According to an article by Fast Company that studied the habits of highly productive people, those with a consistent morning routine found it easier to maintain some sense of productivity throughout the day. "Consistency and routine are helpful for starting the day in a proactive mode. While the tasks vary, productive people have found a set of activities and order that works for them."
Surround Yourself With Plants
According to an article on Wired.com, little changes as simple as surrounding yourself with plants have been proven to increase productivity by up to 15 percent. "Its worth investing in them because they add more to an office than a decorative touch," the article said. Like, life. I'm already feeling more upbeat just thinking about plants.
Get Outside As Often As You Can
According to BusinessInsider.com, "nature offers one of the most reliable boosts to your mental and physical well-being," both of which lead to more productivity. Whether it's a walk in the park, taking your exercise outdoors (weather permitting), or taking your lunch break outside, you'll find your productivity levels will likely increase with a higher dose of natural Vitamin D.
Just Do It
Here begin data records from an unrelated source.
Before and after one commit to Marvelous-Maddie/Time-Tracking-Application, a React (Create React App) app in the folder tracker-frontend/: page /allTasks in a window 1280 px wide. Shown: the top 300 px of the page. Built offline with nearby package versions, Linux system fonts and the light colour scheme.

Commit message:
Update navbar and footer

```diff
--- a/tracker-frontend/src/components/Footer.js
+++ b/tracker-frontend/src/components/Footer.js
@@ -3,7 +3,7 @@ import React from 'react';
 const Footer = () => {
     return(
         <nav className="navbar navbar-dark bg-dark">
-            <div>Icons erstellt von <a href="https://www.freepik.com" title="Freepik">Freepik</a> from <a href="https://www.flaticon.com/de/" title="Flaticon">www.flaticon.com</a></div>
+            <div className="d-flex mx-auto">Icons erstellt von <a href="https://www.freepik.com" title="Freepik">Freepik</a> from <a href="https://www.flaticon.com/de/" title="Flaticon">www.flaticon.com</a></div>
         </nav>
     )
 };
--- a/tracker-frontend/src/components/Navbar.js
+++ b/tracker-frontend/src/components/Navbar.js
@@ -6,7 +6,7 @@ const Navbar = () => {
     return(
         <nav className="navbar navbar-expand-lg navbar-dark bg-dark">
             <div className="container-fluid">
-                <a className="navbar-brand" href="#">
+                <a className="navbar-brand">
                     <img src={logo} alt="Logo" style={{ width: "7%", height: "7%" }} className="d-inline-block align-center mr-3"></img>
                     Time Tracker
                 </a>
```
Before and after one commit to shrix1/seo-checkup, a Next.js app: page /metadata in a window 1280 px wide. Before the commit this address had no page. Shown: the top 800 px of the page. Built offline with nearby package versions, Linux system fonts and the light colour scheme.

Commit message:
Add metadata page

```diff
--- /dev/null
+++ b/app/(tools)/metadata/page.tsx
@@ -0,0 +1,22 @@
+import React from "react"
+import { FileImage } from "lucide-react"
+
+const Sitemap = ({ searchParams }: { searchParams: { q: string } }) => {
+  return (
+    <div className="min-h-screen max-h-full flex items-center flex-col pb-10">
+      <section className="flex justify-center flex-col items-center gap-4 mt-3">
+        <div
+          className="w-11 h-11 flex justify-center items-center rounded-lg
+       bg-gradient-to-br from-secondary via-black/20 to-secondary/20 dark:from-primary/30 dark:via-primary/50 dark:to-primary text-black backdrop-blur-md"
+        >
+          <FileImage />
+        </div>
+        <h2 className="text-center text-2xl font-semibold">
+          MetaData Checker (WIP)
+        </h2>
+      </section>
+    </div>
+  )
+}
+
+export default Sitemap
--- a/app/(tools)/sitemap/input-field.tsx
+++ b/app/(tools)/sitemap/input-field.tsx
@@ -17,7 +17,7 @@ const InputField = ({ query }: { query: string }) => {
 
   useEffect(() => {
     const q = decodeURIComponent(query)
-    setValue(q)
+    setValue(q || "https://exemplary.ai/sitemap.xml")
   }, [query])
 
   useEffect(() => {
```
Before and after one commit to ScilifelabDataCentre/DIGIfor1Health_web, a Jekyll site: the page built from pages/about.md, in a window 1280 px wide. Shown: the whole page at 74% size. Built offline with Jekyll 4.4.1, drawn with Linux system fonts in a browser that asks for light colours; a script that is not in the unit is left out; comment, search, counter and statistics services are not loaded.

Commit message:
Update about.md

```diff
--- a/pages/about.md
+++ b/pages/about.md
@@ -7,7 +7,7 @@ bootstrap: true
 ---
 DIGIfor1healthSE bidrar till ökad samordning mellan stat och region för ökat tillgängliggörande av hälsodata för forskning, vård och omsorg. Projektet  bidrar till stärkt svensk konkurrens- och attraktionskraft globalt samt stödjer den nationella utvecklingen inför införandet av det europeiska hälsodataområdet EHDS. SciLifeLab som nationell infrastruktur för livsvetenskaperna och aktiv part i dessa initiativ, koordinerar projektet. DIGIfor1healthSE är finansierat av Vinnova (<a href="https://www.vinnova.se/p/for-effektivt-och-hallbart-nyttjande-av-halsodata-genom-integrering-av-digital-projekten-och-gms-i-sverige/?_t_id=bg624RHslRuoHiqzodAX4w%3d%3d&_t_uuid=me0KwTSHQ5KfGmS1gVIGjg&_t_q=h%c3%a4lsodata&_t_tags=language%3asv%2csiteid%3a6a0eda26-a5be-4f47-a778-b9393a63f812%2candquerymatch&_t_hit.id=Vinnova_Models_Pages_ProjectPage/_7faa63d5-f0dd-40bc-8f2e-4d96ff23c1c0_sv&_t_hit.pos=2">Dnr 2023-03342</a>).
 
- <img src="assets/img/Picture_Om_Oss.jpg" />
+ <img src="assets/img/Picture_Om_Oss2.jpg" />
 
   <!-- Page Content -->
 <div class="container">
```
No, I'm not talking about the Nike slogan. I'm talking about just doing whatever you've been procrastinating on, or just saving for later. Of course we've all been guilty of procrastinating, but by making yourself stop procrastinating and just do what you need to do, you can save a lot of time and heartache. According to an article by Harvard Business Review: "We can look and feel busy, while artfully avoiding the tasks that really matter. And when we look at those rolling, long-untouched items at the bottom of our to-do list, we can’t help but feel a little disappointed in ourselves." The solution? "The reward for doing a pestering task needs to feel larger than the immediate pain of tackling it." In other words stop dwelling on it and just do it!
Maximize Your Commute
According to an article by Slate, "more than half of Americans spend at least 40 minutes in their round-trip commute; the national average is 50 minutes." That's a lot of time spent traveling to and from work each week — not to mention an incredible amount of time spent each year. While nobody loves to commute, one easy way to make this time feel a little less cumbersome is to spend it getting organized. "Public-transit commuters who can read documents the old-fashioned way should do themselves a favor and download Mendeley or Papers. Both organize your papers and make them searchable by author, year, journal, or topic. They also allow you to create tags and collections of papers, so you can find them more easily later, and sync with desktop apps," Slate wrote.